When we reserved this space a couple of months ago, little did we imagine that there would be so many other people who would want to occupy Wall Street at this time. But unlike the folks who are camping out in Zuccotti Park a few blocks from here, we are actually occupying Wall Street inside the New York Stock Exchange, in what is indisputably the most prominent symbol of corporate capitalism – a building that some of those people might refer to as the “belly of the beast.”
It turns out that one of the reasons we wanted to hold this event right here is that we also have a message for Wall Street. It may not be as strident as the message of our friends in the park. But it is also not at all like the one depicted on the cover of the current issue of The New Yorker magazine. We do not agree with the group of fat cats caricatured on the cover of this most recent who are shown demonstrating in front of this building with signs such as “Keep Things Precisely As They Are.”
We do not believe things should be kept precisely as they are. On the contrary. The sad truth is that most workplaces are not great places to work. Most people find their workplaces to be mildly alienating at best – or downright exploitative at worst. The companies represented here are – unfortunately – the exceptions, rather than the rule.

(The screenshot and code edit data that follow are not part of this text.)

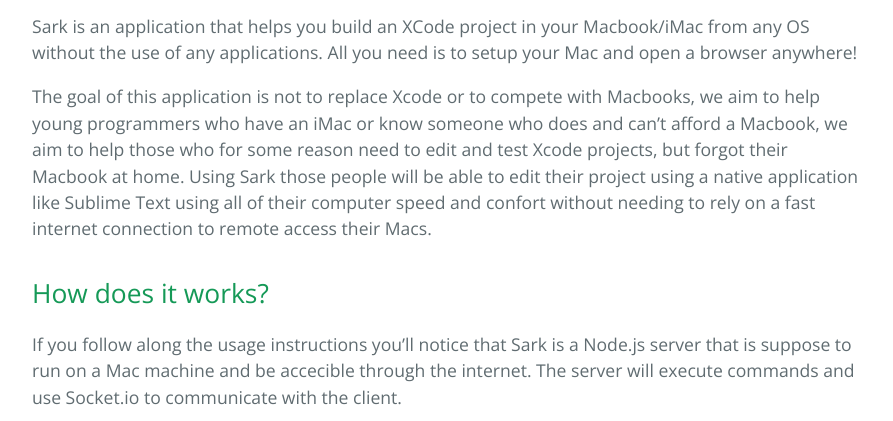
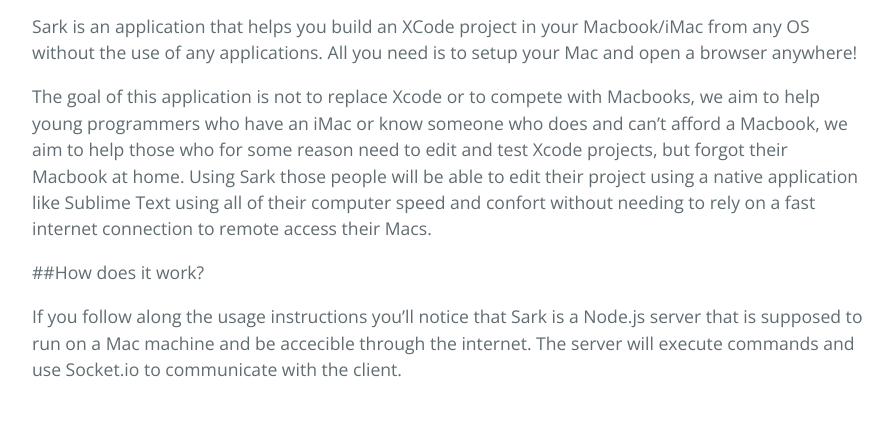
Before and after one commit to lorenzopicoli/Sark, a Jekyll site: the page built from index.md, in a window 1280 px wide and 1400 px high, scrolled down 828 px. Shown: the top 421 px of the window, without its empty margins (192-1085 px from the left). Built offline with Jekyll 4.4.1, drawn with Linux system fonts in a browser that asks for light colours; nearby versions of some CDN libraries; some of the changed text lies outside the part shown.

Commit message:
Update index.md

```diff
--- a/index.md
+++ b/index.md
@@ -1,6 +1,8 @@
 ---
 layout: index
 ---
+
+
 <p align="center">
   <img align="center" src="http://i.imgur.com/kVhbYz1.jpg" width="300" height="300">
 </p>
@@ -14,9 +16,9 @@
 The goal of this application is not to replace Xcode or to compete with Macbooks, we aim to help young programmers who have an iMac or know someone who does and can't afford a Macbook, we aim to help those who for some reason need to edit and test Xcode projects, but forgot their Macbook at home.
 Using Sark those people will be able to edit their project using a native application like Sublime Text using all of their computer speed and confort without needing to rely on a fast internet connection to remote access their Macs.
 
-## How does it works?
+##How does it work?
 
-If you follow along the usage instructions you'll notice that Sark is a Node.js server that is suppose to run on a Mac machine and be accecible through the internet. The server will execute commands and use Socket.io to communicate with the client.
+If you follow along the usage instructions you'll notice that Sark is a Node.js server that is supposed to run on a Mac machine and be accecible through the internet. The server will execute commands and use Socket.io to communicate with the client.
 
 ## Usage example
 
```
Also changed, not shown: other parts of index.md (+1 -1 lines).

Before I explain how I believe Wall Street can help change this situation and work with us to create a society where great workplaces are the norm, let us reflect back on the significance of this event. To even have a list of the world’s best multinational workplaces would have been unimaginable 30 years ago when Milton Moskowitz and I began research on a book about great workplaces. Nobody had ever done such a book before, and we were surprised that we found enough companies to justify our title, “The 100 Best Companies to Work for in America.”

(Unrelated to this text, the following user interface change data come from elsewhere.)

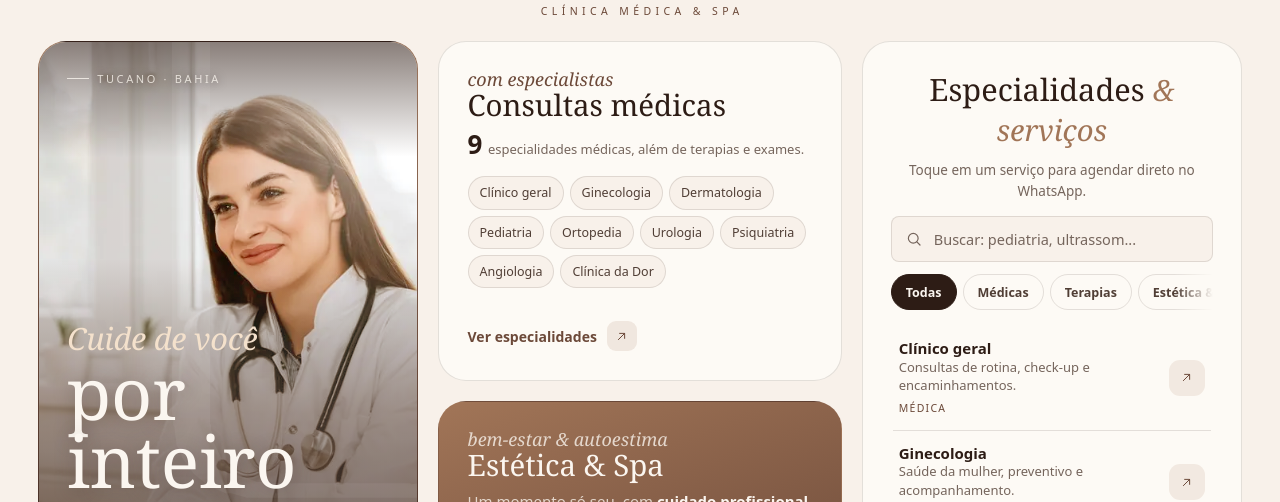
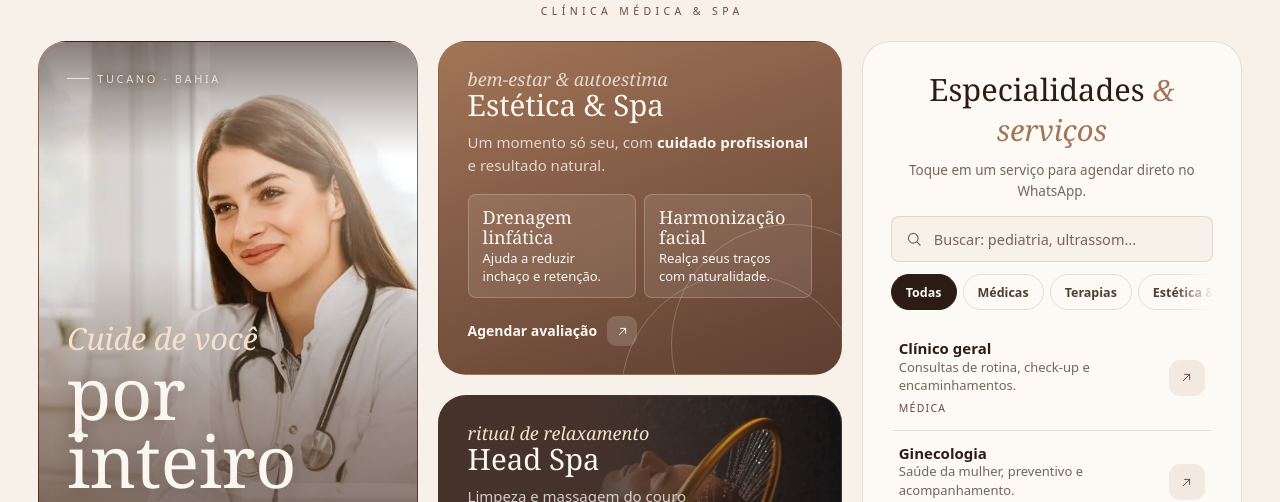
Before and after one commit to clinicalemis/clinicalemis.github.io, a plain HTML site: page index.html in a window 1280 px wide. Shown: the part 69-571 px from the top of the page. Drawn offline with Linux system fonts and the light colour scheme; a web font is replaced by a local one.

Commit message:
Remove o card Consultas médicas
Co-Authored-By: Claude Opus 5.5 <noreply@anthropic.com>
Claude-Session: https://claude.ai/code/session_01UiifhtJCJU9gTv6Ys3W7df

```diff
--- a/index.html
+++ b/index.html
@@ -153,13 +153,6 @@ img{max-width:100%;display:block}
 .more .ic{width:15px;height:15px}
 .more:hover .box{transform:translate(2px,-2px)}
 
-/* Card consultas */
-.c-med{background:var(--surface)}
-.chips{display:flex;flex-wrap:wrap;gap:6px;margin-top:16px;padding:0;list-style:none}
-.chips li{font-size:12.5px;font-weight:500;padding:6px 11px;border-radius:999px;background:var(--bg);border:1px solid var(--line);color:var(--ink-2)}
-.count{display:inline-flex;align-items:baseline;gap:6px;margin-top:4px;color:var(--muted);font-size:13px}
-.count b{font:800 26px/1 var(--sans);letter-spacing:-.02em;color:var(--ink)}
-
 /* Card estética */
 .c-spa{color:var(--on-dark);border-color:transparent;background:linear-gradient(160deg in oklch, oklch(0.6 0.07 55), oklch(0.4 0.05 45))}
 .c-spa .eyebrow{color:var(--on-dark-2)}
@@ -298,16 +291,6 @@ img{max-width:100%;display:block}
 
   <!-- Coluna 2: serviços em destaque -->
   <div class="col">
-    <article class="card c-med" aria-labelledby="t-med">
-      <p class="eyebrow">com especialistas</p>
-      <h2 id="t-med">Consultas médicas</h2>
-      <p class="count"><b>9</b> especialidades médicas, além de terapias e exames.</p>
-      <ul class="chips" aria-label="Algumas especialidades">
-        <li>Clínico geral</li><li>Ginecologia</li><li>Dermatologia</li><li>Pediatria</li><li>Ortopedia</li><li>Urologia</li><li>Psiquiatria</li><li>Angiologia</li><li>Clínica da Dor</li>
-      </ul>
-      <button class="more" type="button" data-goto="medicas">Ver especialidades <span class="box"><svg class="ic" viewBox="0 0 24 24" aria-hidden="true"><path d="M7 17 17 7M9 7h8v8"/></svg></span></button>
-    </article>
-
     <article class="card c-spa" aria-labelledby="t-spa">
       <span class="ring" aria-hidden="true"></span><span class="ring r2" aria-hidden="true"></span>
       <p class="eyebrow">bem-estar &amp; autoestima</p>
```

Fast forward 30 years and now we have similar Best Workplaces lists in some 45 countries. Tonight we are unveiling the mother of all lists – the World’s Best Multinational Workplaces.
What we see here tonight amongst all of you are companies that have gone to great lengths to listen to your employees and seek out their opinions about all kinds of issues. You provide great benefits, especially to working parents. You share the wealth with a broad cross-section employees. Look at the literally thousands of employee millionaires that have been created through the generous sharing of stock options at firms like Microsoft, Cisco and Google, or consider the terrific profit-sharing plans at SC Johnson and many other firms represented here tonight.
You give back to your communities through a wide variety of volunteer and philanthropic activities. And you don’t lay off people at the drop of the hat. Many of you have gone to great lengths to avoid layoffs during the financial crisis. In fact, taken as a whole, your firms have added more than 150,000 new jobs in the past year.
Indeed, the companies honored tonight represent exemplary corporate citizenship. Being a good citizen starts at home with how your treat others in your family. And being a good corporate citizen starts with how a company’s management treats its employees.
What we want to stress, however, is that all of you here represented on this list and the dozens of others worldwide are not only good places to work for their employees – as absolutely crucial and important as that is. You are some of the very best performing companies in the world as well.
We have considerable statistical evidence to back that up, including data that shows that the companies that, for instance, have appeared on the Fortune “100 Best Companies to Work for” list over the past 14 years have outperformed the S&P 500 by a ratio of 3:1. Indeed, all of these companies are great performers precisely because they are great workplaces.
These are companies that believe in a quote that I like from one of my heroes who is here tonight, Dr. Jim Goodnight of SAS. He often says, “If you treat people as if they will make a difference, they will.” These are companies that believe in what I call the Platinum Rule: “Employees do unto customers as managers do unto employees.”
Yes, there is a link between the quality of the workplace and a company’s performance. Yet Wall Street simply does not take that into account. By being so fixated on quarterly results and financial measurements, Wall Street – and its cousins in the City in London, the Bourse in Paris and stock exchanges in Frankfurt, Tokyo, São Paulo – are missing what is perhaps the most important metric for investors and managers. Wall Street and its cousins need to adopt measurements about the workplace.
Such measurements do exist. I would offer that our Trust Index© employee survey should be one such measure. Nothing is more important for a company’s ability to execute on its business plan or to promote innovation than the level of trust within any organization.
The point is that by adopting such measures, Wall Street could help this growing movement of companies represented by the firms here tonight. You are creating great workplaces.
We want to congratulate you on what you are doing and hope that you will continue to be an inspiration for all companies – large and small, national and multinational – throughout the world. Any company anywhere can be a great place to work. And you are showing the way for others to follow.
Robert Levering is co-founder and board member of Great Place to Work® Institute.